Sunnyside by David Glen Gold is the best book I’ve read this year. Gold’s first novel was the magical Carter Beats the Devil, a lean and muscular piece of plotting. Sunnyside is a fat, thumping tome set again in 1920s California and bursting out with living characters, zany but true events and a wry and humane take on the meaning, if any, of the examined life. It had me gasping out loud, talking back to the characters, marveling at the sheer craft but never awakening from the spell.

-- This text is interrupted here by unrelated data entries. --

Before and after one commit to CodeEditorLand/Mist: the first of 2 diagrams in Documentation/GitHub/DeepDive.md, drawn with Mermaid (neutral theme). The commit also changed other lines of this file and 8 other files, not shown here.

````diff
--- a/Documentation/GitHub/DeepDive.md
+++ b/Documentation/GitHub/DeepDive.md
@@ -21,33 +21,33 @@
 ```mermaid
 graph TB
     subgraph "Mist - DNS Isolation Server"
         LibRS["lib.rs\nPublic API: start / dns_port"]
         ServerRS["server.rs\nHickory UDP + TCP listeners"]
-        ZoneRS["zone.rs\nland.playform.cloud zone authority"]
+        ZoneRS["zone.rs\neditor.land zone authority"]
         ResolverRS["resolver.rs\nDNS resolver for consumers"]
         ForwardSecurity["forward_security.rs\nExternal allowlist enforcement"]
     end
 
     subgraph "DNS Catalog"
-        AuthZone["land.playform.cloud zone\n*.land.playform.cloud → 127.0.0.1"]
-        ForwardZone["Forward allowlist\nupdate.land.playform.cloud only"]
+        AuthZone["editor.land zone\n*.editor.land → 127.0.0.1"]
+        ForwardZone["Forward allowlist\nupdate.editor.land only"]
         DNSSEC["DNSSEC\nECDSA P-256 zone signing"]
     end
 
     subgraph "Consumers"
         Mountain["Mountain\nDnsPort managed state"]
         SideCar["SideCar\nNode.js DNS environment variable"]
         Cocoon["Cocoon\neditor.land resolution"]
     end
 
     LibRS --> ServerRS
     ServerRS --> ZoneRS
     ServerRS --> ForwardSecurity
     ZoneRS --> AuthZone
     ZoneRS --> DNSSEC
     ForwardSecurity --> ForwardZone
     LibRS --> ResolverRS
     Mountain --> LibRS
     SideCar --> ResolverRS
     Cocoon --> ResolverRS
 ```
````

It begins with a thrilling set piece; a real-life episode of mass hysteria that caused hundreds of simultaneous sightings of Charlie Chaplin across America. This sequence is a first cousin to DeLillo’s Underworld opening baseball game of Giants v Dodgers in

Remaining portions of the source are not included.